THREE quarters of doctors have seen a “marked increase” in the number of patients using the internet to self-diagnose themselves in the last year, a study has found.
A survey of 300 GPs across the UK revealed 76 per cent had seen a rise in people going online to research suspected conditions before visiting a doctor.
Experts have warned the growth of online data and popularity of health apps on smartphones and tablets are making people “unnecessarily worried”.
It follows another YouGov survey of 2,000 people which found a third of Britons regularly “self-diagnose” on the internet before booking an appointment with a GP, and 15 per cent own a health app.

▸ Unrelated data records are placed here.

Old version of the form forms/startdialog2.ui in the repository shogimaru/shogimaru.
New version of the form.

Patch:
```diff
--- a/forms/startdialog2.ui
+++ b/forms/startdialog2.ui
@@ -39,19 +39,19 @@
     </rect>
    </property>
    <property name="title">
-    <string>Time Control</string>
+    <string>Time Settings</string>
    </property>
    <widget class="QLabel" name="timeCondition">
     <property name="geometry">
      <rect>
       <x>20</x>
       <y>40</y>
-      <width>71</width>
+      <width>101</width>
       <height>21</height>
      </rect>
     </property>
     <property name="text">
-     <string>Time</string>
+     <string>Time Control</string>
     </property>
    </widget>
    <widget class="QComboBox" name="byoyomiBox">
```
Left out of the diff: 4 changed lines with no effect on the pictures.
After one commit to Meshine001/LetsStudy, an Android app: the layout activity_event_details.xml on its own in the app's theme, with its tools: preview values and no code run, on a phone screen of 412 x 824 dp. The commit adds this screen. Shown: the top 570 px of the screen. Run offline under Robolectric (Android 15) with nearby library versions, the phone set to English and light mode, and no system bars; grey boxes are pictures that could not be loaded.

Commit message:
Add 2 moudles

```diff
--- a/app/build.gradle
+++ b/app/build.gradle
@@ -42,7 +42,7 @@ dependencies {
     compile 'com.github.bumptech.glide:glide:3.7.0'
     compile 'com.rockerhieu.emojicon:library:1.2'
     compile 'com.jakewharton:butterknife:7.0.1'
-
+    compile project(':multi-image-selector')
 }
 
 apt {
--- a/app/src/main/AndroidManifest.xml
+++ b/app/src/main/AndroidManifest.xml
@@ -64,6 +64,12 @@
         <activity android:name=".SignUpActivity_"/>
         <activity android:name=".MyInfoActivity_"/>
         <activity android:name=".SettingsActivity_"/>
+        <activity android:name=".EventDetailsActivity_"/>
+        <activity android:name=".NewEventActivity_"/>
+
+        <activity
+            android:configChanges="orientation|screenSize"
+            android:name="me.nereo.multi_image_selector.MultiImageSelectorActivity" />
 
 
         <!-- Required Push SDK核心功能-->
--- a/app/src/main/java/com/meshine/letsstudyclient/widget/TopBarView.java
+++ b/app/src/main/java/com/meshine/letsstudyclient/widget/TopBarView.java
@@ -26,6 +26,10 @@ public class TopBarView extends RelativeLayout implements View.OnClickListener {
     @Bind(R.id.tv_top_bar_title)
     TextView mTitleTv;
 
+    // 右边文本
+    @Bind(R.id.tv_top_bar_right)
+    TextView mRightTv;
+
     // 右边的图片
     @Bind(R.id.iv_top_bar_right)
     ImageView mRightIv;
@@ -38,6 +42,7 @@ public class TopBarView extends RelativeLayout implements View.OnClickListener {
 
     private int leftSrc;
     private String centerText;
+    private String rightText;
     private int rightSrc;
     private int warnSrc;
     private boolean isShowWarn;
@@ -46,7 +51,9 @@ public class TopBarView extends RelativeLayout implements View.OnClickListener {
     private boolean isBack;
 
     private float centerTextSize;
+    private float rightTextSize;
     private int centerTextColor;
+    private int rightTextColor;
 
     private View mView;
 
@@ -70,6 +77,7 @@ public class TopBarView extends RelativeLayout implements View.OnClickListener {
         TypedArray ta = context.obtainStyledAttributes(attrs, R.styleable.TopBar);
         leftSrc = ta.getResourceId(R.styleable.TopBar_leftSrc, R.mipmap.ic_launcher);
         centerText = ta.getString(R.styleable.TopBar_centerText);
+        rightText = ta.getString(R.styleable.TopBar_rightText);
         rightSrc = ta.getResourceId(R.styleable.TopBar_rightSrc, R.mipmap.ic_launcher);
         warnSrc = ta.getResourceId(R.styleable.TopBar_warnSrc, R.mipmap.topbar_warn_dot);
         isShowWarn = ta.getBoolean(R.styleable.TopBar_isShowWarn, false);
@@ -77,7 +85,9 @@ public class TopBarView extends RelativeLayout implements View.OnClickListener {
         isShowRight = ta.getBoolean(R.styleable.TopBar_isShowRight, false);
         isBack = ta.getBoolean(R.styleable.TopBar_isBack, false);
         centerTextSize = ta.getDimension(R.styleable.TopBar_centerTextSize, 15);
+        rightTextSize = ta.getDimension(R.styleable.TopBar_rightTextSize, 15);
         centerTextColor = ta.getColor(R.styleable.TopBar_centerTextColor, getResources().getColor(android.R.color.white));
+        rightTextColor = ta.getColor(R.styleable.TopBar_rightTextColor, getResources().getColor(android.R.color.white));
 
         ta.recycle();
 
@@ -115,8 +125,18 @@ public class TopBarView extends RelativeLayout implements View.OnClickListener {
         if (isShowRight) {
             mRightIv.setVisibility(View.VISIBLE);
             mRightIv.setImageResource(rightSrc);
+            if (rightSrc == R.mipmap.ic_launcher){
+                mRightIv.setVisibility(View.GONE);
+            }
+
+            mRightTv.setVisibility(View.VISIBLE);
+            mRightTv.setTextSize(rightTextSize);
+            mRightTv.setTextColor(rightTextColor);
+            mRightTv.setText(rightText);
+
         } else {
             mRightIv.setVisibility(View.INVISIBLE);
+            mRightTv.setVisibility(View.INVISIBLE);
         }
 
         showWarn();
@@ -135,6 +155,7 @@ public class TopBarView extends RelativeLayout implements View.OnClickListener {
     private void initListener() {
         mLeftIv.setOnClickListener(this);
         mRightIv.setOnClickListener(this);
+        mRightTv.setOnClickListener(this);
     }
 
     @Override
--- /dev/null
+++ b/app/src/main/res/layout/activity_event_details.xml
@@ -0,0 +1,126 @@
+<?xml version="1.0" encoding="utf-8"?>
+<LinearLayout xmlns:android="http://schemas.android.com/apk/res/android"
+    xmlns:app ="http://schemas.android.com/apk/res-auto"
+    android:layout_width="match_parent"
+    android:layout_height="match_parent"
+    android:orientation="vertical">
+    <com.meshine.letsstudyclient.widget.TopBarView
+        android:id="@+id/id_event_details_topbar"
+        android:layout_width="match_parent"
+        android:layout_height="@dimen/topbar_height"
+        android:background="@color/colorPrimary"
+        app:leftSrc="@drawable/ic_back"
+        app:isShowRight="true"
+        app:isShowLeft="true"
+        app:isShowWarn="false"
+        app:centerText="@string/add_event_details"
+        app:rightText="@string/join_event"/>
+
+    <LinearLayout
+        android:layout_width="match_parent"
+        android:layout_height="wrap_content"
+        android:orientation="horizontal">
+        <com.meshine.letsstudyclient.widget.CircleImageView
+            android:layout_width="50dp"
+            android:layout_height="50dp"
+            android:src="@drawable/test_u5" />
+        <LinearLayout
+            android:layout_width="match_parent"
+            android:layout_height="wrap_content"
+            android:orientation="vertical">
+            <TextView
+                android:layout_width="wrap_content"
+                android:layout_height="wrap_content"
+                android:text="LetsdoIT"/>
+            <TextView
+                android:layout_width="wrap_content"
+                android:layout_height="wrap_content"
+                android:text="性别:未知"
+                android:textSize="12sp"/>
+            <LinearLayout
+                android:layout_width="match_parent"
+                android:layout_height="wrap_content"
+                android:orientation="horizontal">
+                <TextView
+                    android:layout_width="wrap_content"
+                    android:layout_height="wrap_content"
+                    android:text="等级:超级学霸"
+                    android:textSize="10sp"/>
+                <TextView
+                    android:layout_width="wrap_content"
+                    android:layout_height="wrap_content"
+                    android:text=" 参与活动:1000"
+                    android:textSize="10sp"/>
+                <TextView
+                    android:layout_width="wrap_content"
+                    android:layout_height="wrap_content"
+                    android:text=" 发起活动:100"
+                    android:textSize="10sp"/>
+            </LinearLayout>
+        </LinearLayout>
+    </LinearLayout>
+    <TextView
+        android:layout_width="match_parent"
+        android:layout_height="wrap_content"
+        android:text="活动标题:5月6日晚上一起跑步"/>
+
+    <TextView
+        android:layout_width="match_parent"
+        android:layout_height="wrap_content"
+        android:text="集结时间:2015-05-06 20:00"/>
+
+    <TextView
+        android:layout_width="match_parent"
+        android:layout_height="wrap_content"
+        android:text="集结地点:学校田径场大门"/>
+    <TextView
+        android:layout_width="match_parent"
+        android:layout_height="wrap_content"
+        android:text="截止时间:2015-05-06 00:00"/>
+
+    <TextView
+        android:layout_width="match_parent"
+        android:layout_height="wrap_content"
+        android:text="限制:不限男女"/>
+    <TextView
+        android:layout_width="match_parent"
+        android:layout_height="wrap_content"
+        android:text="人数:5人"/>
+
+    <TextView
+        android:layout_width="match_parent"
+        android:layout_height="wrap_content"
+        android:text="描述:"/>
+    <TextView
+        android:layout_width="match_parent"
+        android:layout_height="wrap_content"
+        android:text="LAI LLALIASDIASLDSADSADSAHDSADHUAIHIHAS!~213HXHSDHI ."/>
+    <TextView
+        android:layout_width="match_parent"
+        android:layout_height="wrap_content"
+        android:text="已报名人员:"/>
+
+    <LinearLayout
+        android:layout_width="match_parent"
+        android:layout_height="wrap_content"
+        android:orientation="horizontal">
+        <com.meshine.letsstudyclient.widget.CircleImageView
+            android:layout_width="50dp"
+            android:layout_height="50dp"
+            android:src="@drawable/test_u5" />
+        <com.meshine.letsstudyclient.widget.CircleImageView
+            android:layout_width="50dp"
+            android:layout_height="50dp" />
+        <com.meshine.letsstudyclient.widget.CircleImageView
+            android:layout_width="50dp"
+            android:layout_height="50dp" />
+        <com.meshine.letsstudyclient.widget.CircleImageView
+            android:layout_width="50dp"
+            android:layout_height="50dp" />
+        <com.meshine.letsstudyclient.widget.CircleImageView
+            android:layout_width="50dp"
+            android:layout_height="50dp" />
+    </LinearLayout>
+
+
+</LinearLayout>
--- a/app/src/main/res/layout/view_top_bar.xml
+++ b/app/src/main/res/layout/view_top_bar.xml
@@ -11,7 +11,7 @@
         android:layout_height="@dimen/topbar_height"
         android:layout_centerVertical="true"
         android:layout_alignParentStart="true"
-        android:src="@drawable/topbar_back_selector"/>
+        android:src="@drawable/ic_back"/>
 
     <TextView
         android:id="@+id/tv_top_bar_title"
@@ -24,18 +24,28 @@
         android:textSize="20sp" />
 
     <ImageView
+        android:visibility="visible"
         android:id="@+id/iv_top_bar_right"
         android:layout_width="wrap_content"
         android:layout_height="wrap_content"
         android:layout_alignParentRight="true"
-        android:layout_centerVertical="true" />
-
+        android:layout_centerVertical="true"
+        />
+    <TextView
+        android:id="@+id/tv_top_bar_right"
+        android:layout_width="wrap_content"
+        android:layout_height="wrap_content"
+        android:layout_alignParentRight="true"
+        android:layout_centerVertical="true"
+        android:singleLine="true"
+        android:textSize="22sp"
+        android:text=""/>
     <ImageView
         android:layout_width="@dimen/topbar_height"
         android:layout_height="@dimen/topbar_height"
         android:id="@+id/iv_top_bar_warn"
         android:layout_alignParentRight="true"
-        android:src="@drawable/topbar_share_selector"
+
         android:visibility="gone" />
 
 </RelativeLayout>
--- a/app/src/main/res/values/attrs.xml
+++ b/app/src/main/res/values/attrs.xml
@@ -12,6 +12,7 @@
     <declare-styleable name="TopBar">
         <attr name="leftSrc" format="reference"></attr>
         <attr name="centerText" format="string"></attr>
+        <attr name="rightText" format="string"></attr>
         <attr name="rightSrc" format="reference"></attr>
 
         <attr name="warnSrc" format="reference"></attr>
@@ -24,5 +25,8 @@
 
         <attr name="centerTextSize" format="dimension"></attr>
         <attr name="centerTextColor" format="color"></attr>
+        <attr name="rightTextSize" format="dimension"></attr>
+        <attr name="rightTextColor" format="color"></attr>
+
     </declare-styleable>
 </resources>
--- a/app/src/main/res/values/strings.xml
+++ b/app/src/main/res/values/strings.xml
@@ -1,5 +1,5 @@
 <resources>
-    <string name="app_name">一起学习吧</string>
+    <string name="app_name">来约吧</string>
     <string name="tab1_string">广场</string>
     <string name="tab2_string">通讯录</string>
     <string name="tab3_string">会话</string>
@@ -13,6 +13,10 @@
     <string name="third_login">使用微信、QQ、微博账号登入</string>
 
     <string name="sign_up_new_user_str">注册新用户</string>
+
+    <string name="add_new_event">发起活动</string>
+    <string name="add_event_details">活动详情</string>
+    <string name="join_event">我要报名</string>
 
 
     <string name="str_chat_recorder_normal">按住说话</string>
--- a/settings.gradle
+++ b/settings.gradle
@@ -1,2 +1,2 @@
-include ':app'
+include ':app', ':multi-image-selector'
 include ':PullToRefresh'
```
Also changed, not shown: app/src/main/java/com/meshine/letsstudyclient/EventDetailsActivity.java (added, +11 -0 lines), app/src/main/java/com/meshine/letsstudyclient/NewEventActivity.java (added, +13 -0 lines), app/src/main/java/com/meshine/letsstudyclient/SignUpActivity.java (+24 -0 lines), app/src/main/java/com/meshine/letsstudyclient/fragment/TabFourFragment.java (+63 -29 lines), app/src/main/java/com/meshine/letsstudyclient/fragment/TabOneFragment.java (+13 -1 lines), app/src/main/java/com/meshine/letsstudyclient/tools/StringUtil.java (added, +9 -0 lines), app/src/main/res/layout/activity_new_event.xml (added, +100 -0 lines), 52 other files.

The survey of GPs was carried ahead of the Astellas Innovation Debate at the Royal Institution of Great Britain on Thursday, which will consider how DNA and “data revolutions” are affecting healthcare.
Some 82 per cent of GPs said they had concerns that the “mass of data and home readings” are making people unnecessarily worried about their health, while 88 per cent agreed it would lead to an increase in “worried well” patients wanting appointments.
One in five said they had seen an increase in the number of patients presenting data generated from health apps and smart devices during appointments, while 15 per cent had seen a rise in patients showing the results of privately paid-for genetic tests. Four in five GPs said that they would struggle to trust its accuracy unless it was validated and from a reliable source.
Professor Lionel Tarassenko, a fellow of the Royal Academy of Engineering and the Academy of Medical Sciences, said: “Digital health technology is rapidly changing the dynamic between patients and healthcare professionals. With the rise of smartphones, more and more of us are carrying devices in our pockets that can generate huge amounts of data about our health in just seconds.”